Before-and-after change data
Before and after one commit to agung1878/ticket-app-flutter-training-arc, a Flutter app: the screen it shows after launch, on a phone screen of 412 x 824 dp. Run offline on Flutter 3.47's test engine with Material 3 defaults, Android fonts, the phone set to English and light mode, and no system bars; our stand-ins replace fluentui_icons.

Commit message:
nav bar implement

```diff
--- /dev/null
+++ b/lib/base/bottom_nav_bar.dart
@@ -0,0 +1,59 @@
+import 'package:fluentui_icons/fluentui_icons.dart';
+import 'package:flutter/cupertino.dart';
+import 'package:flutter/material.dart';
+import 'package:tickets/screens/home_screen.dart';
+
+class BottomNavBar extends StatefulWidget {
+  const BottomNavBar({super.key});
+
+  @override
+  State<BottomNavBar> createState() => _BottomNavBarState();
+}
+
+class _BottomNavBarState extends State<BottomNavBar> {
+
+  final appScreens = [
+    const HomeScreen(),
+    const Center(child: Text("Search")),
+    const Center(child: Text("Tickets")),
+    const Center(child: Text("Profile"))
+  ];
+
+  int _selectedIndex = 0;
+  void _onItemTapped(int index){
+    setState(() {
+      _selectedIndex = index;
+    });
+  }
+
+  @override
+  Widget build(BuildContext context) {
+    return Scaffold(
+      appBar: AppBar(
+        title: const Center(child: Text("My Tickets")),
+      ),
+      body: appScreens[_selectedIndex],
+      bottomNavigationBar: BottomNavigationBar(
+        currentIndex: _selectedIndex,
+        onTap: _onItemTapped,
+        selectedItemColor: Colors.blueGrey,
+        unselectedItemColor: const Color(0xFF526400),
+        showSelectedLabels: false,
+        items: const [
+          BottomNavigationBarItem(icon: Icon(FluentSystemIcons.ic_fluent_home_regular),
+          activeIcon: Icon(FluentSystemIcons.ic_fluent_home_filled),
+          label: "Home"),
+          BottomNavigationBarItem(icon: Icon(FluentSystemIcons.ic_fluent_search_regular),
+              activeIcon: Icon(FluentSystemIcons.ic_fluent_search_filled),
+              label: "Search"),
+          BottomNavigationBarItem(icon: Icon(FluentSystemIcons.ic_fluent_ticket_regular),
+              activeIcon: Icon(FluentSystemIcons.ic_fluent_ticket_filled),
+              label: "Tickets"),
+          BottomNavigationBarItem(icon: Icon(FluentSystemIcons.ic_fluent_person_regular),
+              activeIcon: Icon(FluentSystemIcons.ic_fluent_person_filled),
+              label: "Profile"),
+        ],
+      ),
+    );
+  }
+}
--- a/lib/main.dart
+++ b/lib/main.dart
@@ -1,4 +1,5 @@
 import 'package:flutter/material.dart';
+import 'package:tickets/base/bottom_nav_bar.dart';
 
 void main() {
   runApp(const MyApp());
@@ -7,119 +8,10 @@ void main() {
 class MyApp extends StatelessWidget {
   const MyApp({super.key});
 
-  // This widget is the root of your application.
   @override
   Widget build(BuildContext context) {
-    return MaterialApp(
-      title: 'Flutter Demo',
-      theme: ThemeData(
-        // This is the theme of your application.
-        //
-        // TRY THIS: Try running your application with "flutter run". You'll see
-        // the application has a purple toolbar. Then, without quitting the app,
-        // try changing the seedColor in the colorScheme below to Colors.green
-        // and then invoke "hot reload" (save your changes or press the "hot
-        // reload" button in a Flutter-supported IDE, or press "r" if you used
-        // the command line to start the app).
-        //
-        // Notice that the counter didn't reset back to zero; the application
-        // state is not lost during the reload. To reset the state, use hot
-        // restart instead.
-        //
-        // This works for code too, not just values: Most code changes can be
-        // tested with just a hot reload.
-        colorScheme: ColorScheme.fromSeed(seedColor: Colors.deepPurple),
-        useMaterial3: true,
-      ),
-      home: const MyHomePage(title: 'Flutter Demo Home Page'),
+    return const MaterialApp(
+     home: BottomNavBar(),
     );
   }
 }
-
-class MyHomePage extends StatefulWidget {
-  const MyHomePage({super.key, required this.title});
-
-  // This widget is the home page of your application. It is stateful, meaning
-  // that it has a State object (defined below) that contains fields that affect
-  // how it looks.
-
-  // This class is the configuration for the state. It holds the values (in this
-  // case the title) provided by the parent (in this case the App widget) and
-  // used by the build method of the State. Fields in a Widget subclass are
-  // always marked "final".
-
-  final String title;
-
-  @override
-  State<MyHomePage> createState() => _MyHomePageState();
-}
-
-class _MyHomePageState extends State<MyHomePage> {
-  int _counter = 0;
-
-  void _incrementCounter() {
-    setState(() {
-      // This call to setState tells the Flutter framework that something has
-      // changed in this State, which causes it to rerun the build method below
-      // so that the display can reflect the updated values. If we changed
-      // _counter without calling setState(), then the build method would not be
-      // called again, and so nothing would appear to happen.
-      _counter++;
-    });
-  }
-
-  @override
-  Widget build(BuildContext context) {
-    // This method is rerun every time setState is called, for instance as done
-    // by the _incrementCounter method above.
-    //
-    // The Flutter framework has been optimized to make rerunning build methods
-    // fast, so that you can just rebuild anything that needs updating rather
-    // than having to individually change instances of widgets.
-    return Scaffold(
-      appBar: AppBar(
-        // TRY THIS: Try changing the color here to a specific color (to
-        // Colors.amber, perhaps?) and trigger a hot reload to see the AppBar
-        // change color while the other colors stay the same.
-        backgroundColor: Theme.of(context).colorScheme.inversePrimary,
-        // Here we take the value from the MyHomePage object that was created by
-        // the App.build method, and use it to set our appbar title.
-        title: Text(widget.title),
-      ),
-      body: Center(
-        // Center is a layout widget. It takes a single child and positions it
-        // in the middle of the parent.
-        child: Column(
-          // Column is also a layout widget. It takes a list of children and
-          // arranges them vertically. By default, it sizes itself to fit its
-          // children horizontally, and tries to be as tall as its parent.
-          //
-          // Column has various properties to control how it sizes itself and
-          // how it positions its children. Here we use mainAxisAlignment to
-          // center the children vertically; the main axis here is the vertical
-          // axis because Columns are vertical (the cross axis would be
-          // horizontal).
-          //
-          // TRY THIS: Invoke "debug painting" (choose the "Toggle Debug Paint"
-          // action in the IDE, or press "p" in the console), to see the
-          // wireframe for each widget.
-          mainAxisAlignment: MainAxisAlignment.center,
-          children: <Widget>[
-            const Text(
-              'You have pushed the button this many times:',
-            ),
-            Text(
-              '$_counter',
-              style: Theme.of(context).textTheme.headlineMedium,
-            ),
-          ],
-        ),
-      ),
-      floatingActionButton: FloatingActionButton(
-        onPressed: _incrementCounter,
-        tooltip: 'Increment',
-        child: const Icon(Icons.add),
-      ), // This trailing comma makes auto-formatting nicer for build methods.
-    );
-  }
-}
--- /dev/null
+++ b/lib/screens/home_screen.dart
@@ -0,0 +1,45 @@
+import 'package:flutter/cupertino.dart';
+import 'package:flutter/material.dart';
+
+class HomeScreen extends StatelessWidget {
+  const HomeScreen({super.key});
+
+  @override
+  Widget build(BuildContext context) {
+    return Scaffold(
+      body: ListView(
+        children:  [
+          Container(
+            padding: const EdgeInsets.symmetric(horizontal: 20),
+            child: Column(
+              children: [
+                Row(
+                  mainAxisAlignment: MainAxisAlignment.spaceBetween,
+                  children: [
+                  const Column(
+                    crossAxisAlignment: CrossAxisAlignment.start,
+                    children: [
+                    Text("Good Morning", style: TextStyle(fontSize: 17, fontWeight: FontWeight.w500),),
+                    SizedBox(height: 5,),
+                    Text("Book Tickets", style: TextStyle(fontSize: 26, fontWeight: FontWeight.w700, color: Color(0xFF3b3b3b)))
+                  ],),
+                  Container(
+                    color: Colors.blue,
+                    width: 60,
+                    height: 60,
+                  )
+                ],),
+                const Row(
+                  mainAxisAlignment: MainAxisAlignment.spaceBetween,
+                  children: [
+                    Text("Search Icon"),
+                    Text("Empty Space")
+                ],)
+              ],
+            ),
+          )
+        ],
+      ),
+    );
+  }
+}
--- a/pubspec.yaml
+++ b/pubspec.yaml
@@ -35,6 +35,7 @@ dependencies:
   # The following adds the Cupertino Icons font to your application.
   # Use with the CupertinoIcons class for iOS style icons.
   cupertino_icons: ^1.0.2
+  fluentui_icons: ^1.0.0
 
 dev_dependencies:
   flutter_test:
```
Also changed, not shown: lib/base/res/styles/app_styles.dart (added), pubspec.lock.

Exercise goal: Filter the entries above down to the lines that contain the word "children".

The completed task:
-          // Column is also a layout widget. It takes a list of children and
-          // children horizontally, and tries to be as tall as its parent.
-          // how it positions its children. Here we use mainAxisAlignment to
-          // center the children vertically; the main axis here is the vertical
-          children: <Widget>[
+        children:  [
+              children: [
+                  children: [
+                    children: [
+                  children: [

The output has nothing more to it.